Usually when society thinks of grief, it is thought of revolving around the death of a loved one, a physical being, a physical loss. As we have come to experience so many other types of loss in our lives, society has begun to understand grief differently through the recognition of losses that are not death related. Survivors of domestic violence are grieving for multiple losses, many of which still go unrecognized and unacknowledged.
Domestic violence is the maltreatment of an intimate partner in order to gain or maintain control. The U.S. Surgeon General recently declared domestic violence as the Number One health concern in the USA today. Domestic violence is not gender specific, however; research shows that aggressive behavior is more often associated with males than with females and therefore more women than men are victims of partner abuse.

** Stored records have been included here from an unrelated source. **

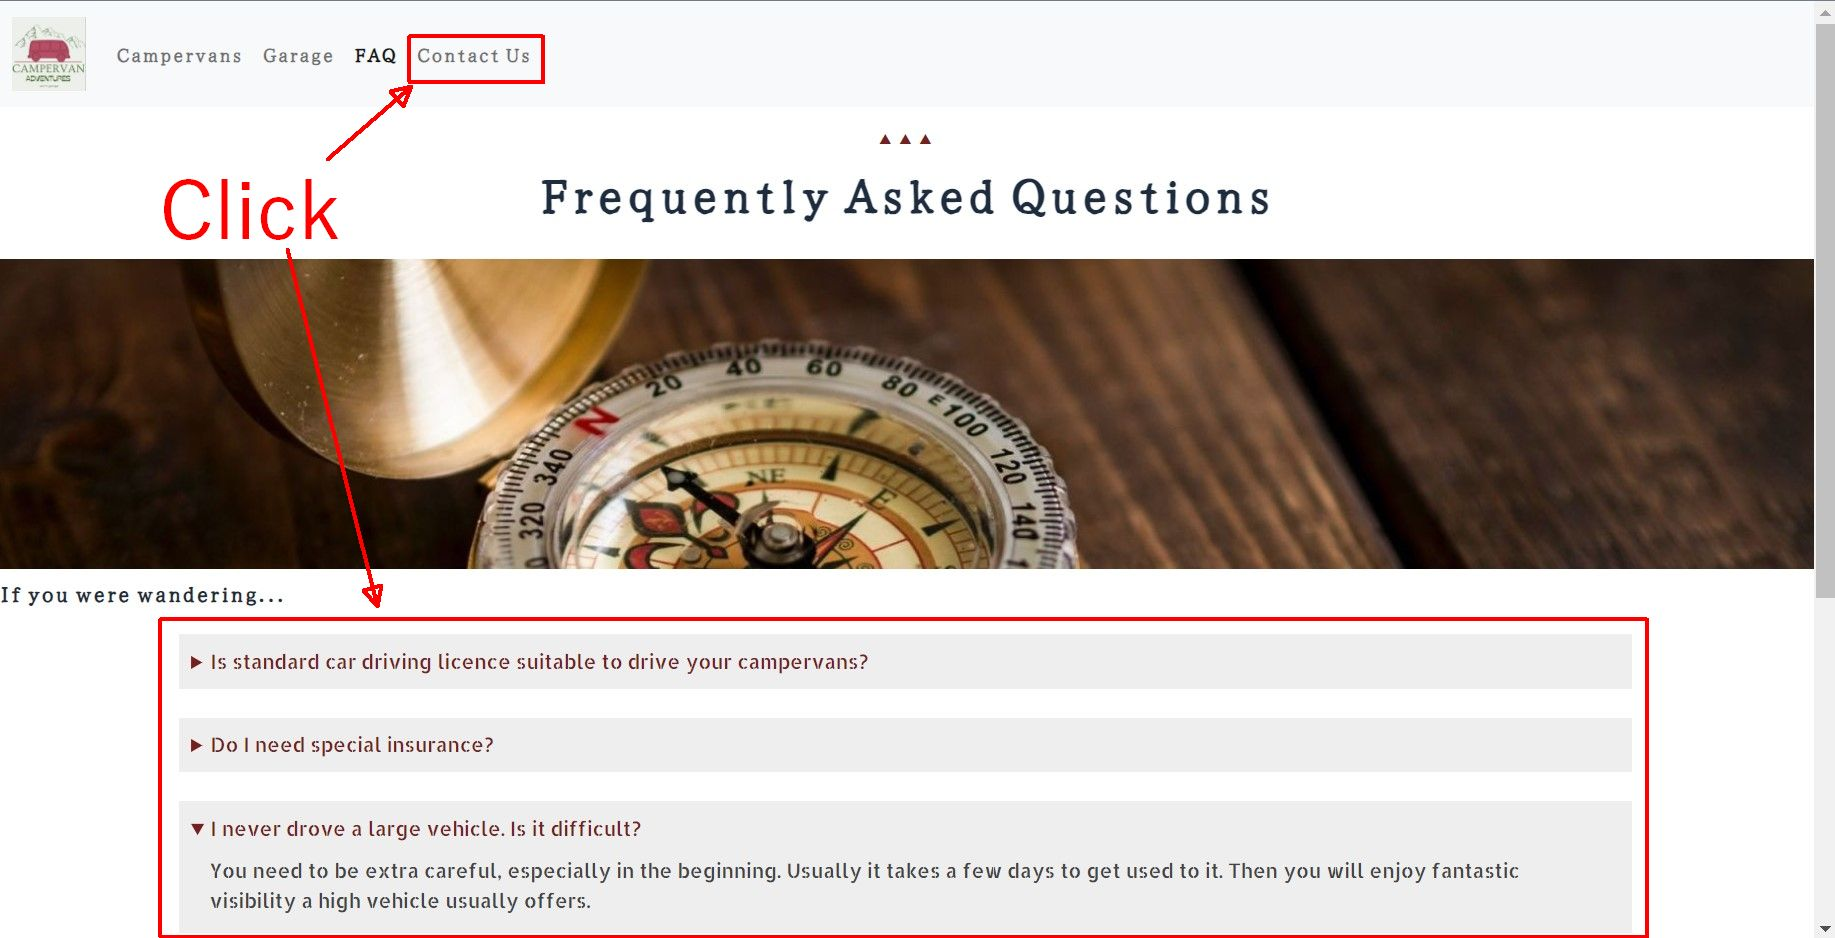
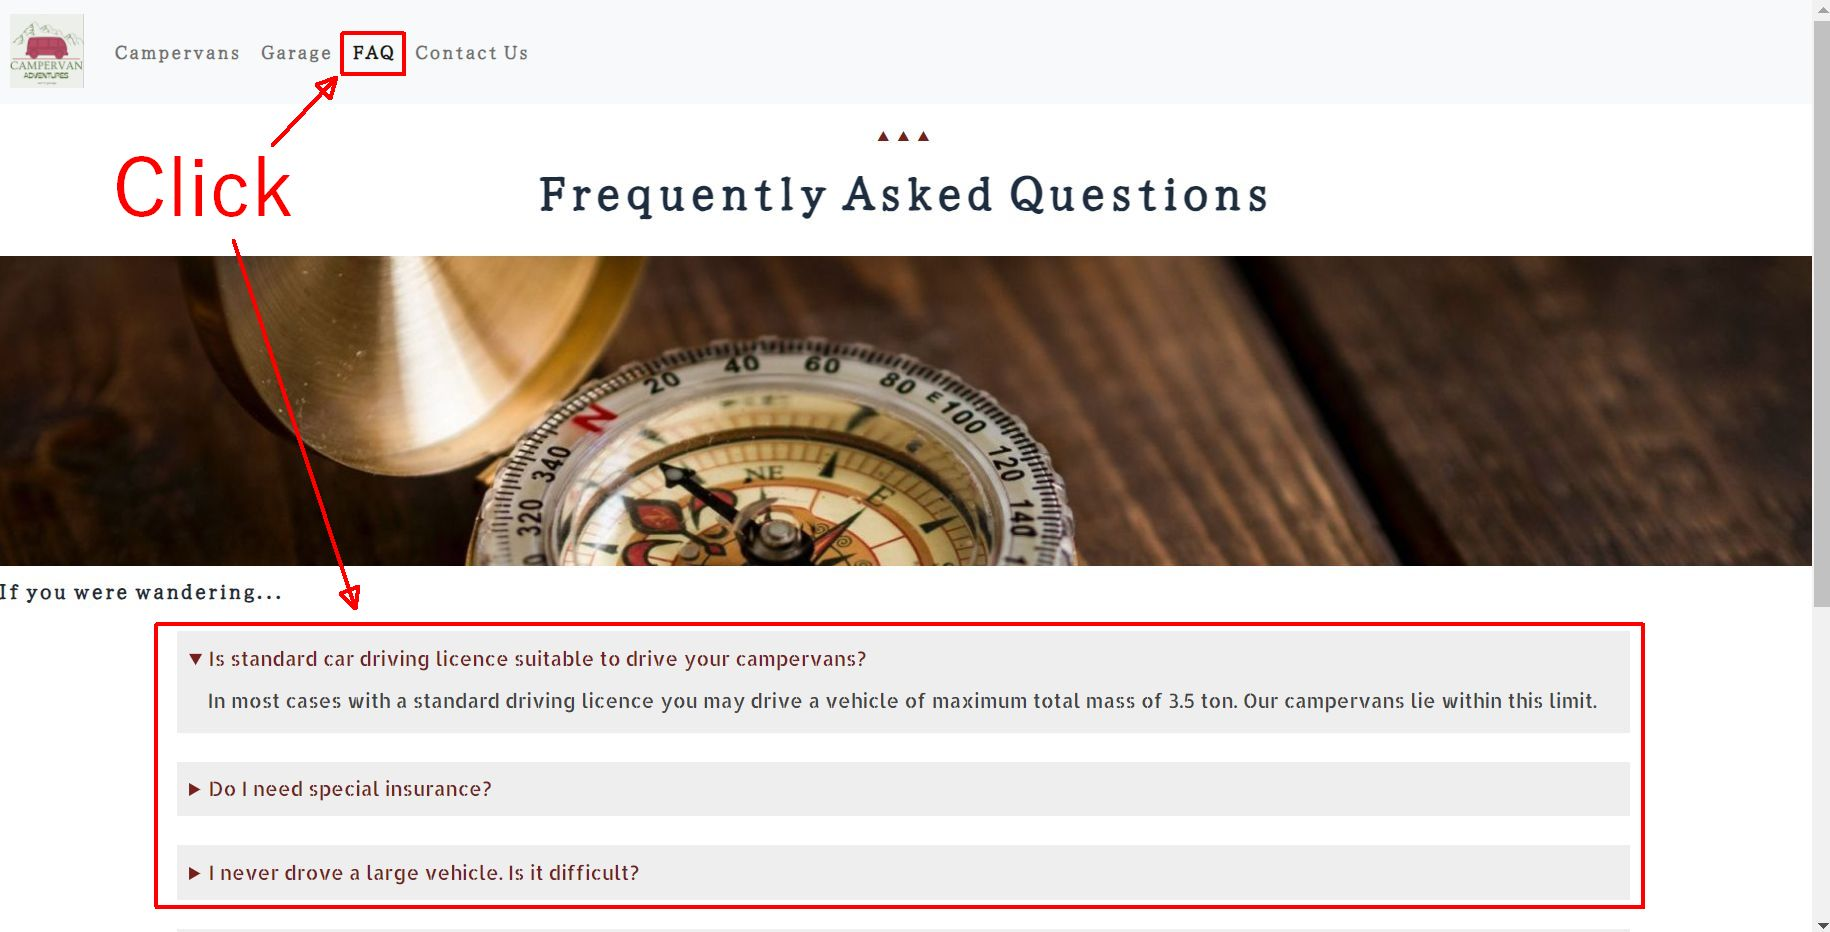
docs: Minor changes to text and replace accordion screenshot in README

diff --git a/README.md b/README.md
@@ -148,7 +148,7 @@ Visitor wants to find out about spending holidays in a campervan with the possib
 
 ## Functional specifications
 
-Visitor uses site navigation to find the information presented on the webpage. 
+Visitor uses site navigation to find the information presented on the website. 
 
 Multiple photographs need to be presented alongside campervan's description.
 
@@ -304,7 +304,7 @@ Site consists of five pages with following features:
 
 ### Accordion
 - Accordion utilizes the disclosure summary element.
-- Easy and intuitive method for presenting considerable amount of information in an orderly fashion. This allows to clarify most common questions.
+- Easy and intuitive method for presenting considerable amount of information in an orderly fashion. This allows to clarify most common questions addressed on FAQ page.
 - User stories covered: 1, 4.
 <details>
     <summary> Screenshot </summary>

Physical abuse is the most discussed form of domestic violence mainly because it is often visible to the naked eye. However, because abuse is not about the “loss of control” as it is about “demanding control”, there are many other forms of abuse used to gain control such as: sexual, verbal, psychological, spiritual, economic and social.

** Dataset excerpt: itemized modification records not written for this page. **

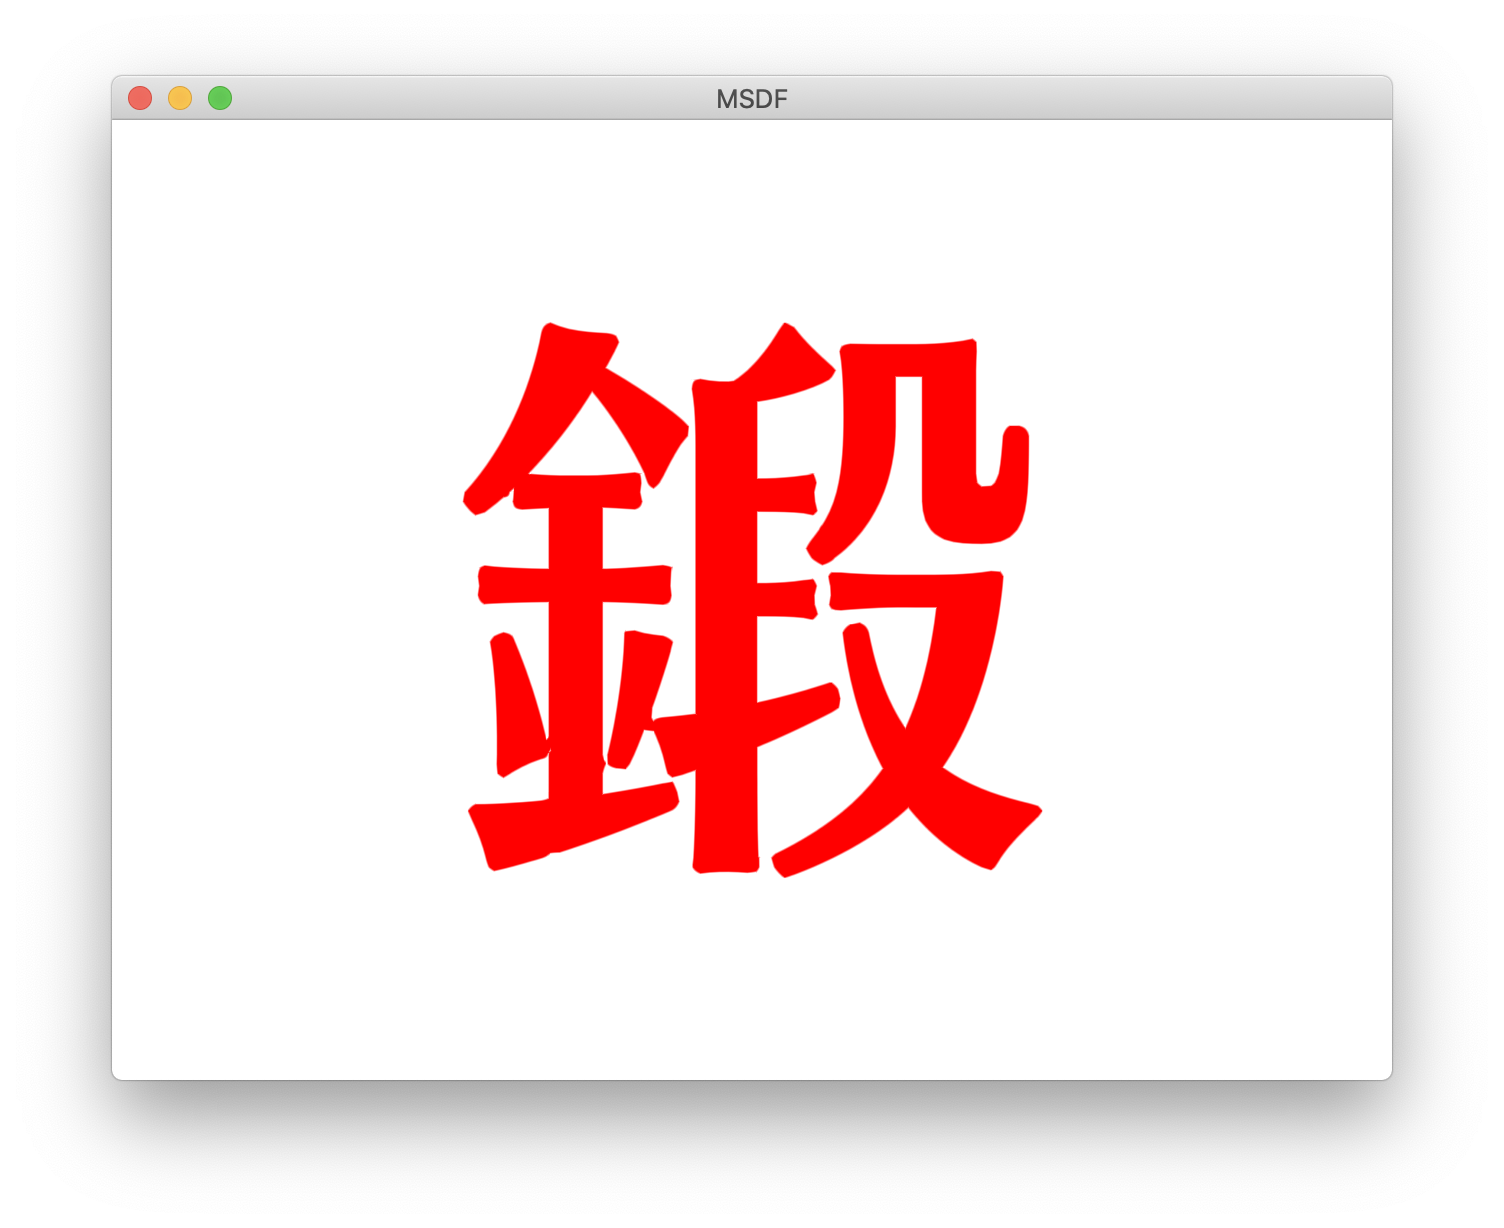
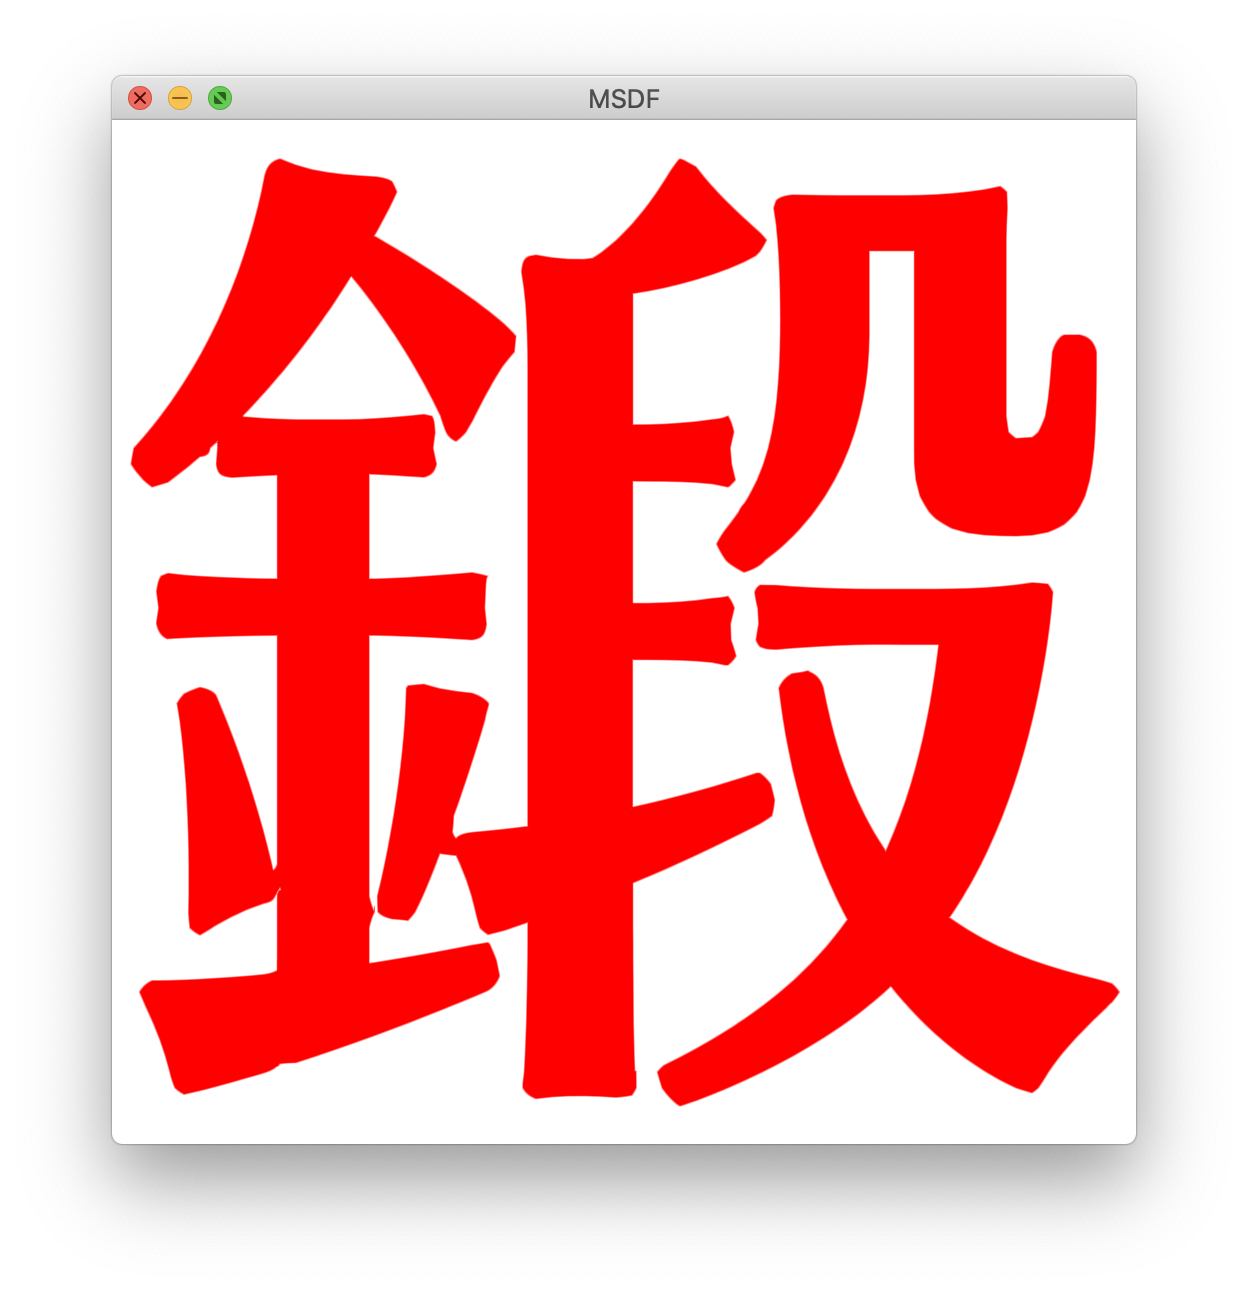
Code cleaning

diff --git a/gfx.go b/gfx.go
@@ -8,35 +8,10 @@ import (
 	"os"
 
 	"github.com/go-gl/gl/all-core/gl"
-	"github.com/go-gl/glfw/v3.2/glfw"
 )
 
-func textureLoad(rgba *image.RGBA) uint32 {
-	var texture uint32
-	gl.GenTextures(1, &texture)
-	gl.ActiveTexture(gl.TEXTURE1)
-	gl.BindTexture(gl.TEXTURE_2D, texture)
-	gl.TexParameteri(gl.TEXTURE_2D, gl.TEXTURE_MIN_FILTER, gl.LINEAR)
-	gl.TexParameteri(gl.TEXTURE_2D, gl.TEXTURE_MAG_FILTER, gl.LINEAR)
-	gl.TexParameteri(gl.TEXTURE_2D, gl.TEXTURE_WRAP_S, gl.CLAMP_TO_EDGE)
-	gl.TexParameteri(gl.TEXTURE_2D, gl.TEXTURE_WRAP_T, gl.CLAMP_TO_EDGE)
-	gl.PixelStorei(gl.UNPACK_ROW_LENGTH, 0)
-	gl.TexImage2D(
-		gl.TEXTURE_2D,
-		0,
-		gl.RGBA,
-		int32(rgba.Rect.Size().X),
-		int32(rgba.Rect.Size().Y),
-		0,
-		gl.RGBA,
-		gl.UNSIGNED_BYTE,
-		gl.Ptr(rgba.Pix))
-
-	return texture
-}
-
-// NewImage opens an image file, upload it the the GPU and returns the texture id
-func NewImage(file string) (uint32, error) {
+// loadImage opens an image file, upload it the the GPU and returns the texture id
+func loadImage(file string) (uint32, error) {
 	imgFile, err := os.Open(file)
 	if err != nil {
 		return 0, err
@@ -52,45 +27,27 @@ func NewImage(file string) (uint32, error) {
 	}
 	draw.Draw(rgba, rgba.Bounds(), img, image.Point{0, 0}, draw.Src)
 
-	return textureLoad(rgba), nil
+	return loadTexture(rgba), nil
 }
 
-// XYWHTo4points converts coordinates from (x, y, width, height) to (x1, y1, x2, y2, x3, y3, x4, y4)
-func XYWHTo4points(x, y, w, h, fbh float32) (x1, y1, x2, y2, x3, y3, x4, y4 float32) {
-	x1 = x
-	x2 = x
-	x3 = x + w
-	x4 = x + w
-	y1 = fbh - (y + h)
-	y2 = fbh - y
-	y3 = fbh - (y + h)
-	y4 = fbh - y
-	return
-}
+func loadTexture(rgba *image.RGBA) uint32 {
+	var texture uint32
+	gl.GenTextures(1, &texture)
+	gl.ActiveTexture(gl.TEXTURE1)
+	gl.BindTexture(gl.TEXTURE_2D, texture)
+	gl.TexParameteri(gl.TEXTURE_2D, gl.TEXTURE_MIN_FILTER, gl.LINEAR)
+	gl.TexParameteri(gl.TEXTURE_2D, gl.TEXTURE_MAG_FILTER, gl.LINEAR)
+	gl.PixelStorei(gl.UNPACK_ROW_LENGTH, 0)
+	gl.TexImage2D(
+		gl.TEXTURE_2D,
+		0,
+		gl.RGBA,
+		int32(rgba.Rect.Size().X),
+		int32(rgba.Rect.Size().Y),
+		0,
+		gl.RGBA,
+		gl.UNSIGNED_BYTE,
+		gl.Ptr(rgba.Pix))
 
-func vertexArray(window *glfw.Window, x, y, w, h, scale float32) []float32 {
-	fbw, fbh := window.GetFramebufferSize()
-	ffbw := float32(fbw)
-	ffbh := float32(fbh)
-
-	w *= scale
-	h *= scale
-
-	x1, y1, x2, y2, x3, y3, x4, y4 := XYWHTo4points(x, y, w, h, ffbh)
-
-	return []float32{
-		//  X, Y, U, V
-		x1/ffbw*2 - 1, y1/ffbh*2 - 1, 0, 1, // left-bottom
-		x2/ffbw*2 - 1, y2/ffbh*2 - 1, 0, 0, // left-top
-		x3/ffbw*2 - 1, y3/ffbh*2 - 1, 1, 1, // right-bottom
-		x4/ffbw*2 - 1, y4/ffbh*2 - 1, 1, 0, // right-top
-	}
-}
-
-var vertices = []float32{
-	//  X, Y, U, V
-	-1.0, -1.0, 0.0, 1.0, // left-bottom
-	-1.0, 1.0, 0.0, 0.0, // left-top
-	1.0, -1.0, 1.0, 1.0, // right-bottom
-	1.0, 1.0, 1.0, 0.0, // right-top
+	return texture
 }

diff --git a/main.go b/main.go
@@ -25,7 +25,7 @@ func main() {
 	glfw.WindowHint(glfw.OpenGLForwardCompatible, glfw.True)
 	glfw.WindowHint(glfw.OpenGLProfile, glfw.OpenGLCoreProfile)
 
-	window, err := glfw.CreateWindow(640, 480, "MSDF", nil, nil)
+	window, err := glfw.CreateWindow(512, 512, "MSDF", nil, nil)
 	if err != nil {
 		panic(err)
 	}
@@ -51,7 +51,6 @@ func main() {
 
 	gl.GenBuffers(1, &vbo)
 	gl.BindBuffer(gl.ARRAY_BUFFER, vbo)
-	gl.BufferData(gl.ARRAY_BUFFER, len(vertices)*4, gl.Ptr(vertices), gl.STATIC_DRAW)
 
 	vertAttrib := uint32(gl.GetAttribLocation(program, gl.Str("vert\x00")))
 	gl.EnableVertexAttribArray(vertAttrib)
@@ -61,17 +60,22 @@ func main() {
 	gl.EnableVertexAttribArray(texCoordAttrib)
 	gl.VertexAttribPointer(texCoordAttrib, 2, gl.FLOAT, false, 4*4, gl.PtrOffset(2*4))
 
-	image, err := NewImage("foo.png")
+	image, err := loadImage("glyph.png")
 	if err != nil {
 		panic(err)
+	}
+
+	var vertices = []float32{
+		// X, Y, U, V
+		-1, -1, 0, 1, // left-bottom
+		-1, +1, 0, 0, // left-top
+		+1, -1, 1, 1, // right-bottom
+		+1, +1, 1, 0, // right-top
 	}
 
 	for !window.ShouldClose() {
 		gl.ClearColor(1, 1, 1, 1)
 		gl.Clear(gl.COLOR_BUFFER_BIT)
-
-		va := vertexArray(window, 640-300, 480-300, 600, 600, 1)
-
 		gl.UseProgram(program)
 		gl.Enable(gl.BLEND)
 		gl.BlendFunc(gl.SRC_ALPHA, gl.ONE_MINUS_SRC_ALPHA)
@@ -79,7 +83,7 @@ func main() {
 		gl.ActiveTexture(gl.TEXTURE0)
 		gl.BindTexture(gl.TEXTURE_2D, image)
 		gl.BindBuffer(gl.ARRAY_BUFFER, vbo)
-		gl.BufferData(gl.ARRAY_BUFFER, len(va)*4, gl.Ptr(va), gl.STATIC_DRAW)
+		gl.BufferData(gl.ARRAY_BUFFER, len(vertices)*4, gl.Ptr(vertices), gl.STATIC_DRAW)
 		gl.DrawArrays(gl.TRIANGLE_STRIP, 0, 4)
 		gl.BindVertexArray(0)
 		gl.BindTexture(gl.TEXTURE_2D, 0)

Women going through the process of leaving their abusers, like women leaving non‐violent partners, experience grief during and at the termination of their relationship, even if they feel relief at the cessation of violence. Survivors of domestic violence are grieving for multiple losses, many of which still go unrecognized and unacknowledged.
Losses which are grieved may include any, or all of the following:
The parent you were supposed to be
The life your children were supposed to live
The future you expected to have
The way it was
The way you wish it had been
The person you thought they were
The career or house you had
The person you expected them to be
The relationship you deserved to have
The life you were supposed to lead
The person that you were before the abuse
The person you wish you had been the first time the abuse happened
The loss of Family and Friends
Breaking the isolation of domestic violence by seeking counseling and support from friends and family can help survivors to move forward. Counseling sessions provide a safe and confidential environment for survivors to express their feelings, thoughts and fears. Counselors are nonjudgmental third-party advisors who listen and can help survivors work through the things that they are experiencing.
Some online resources include: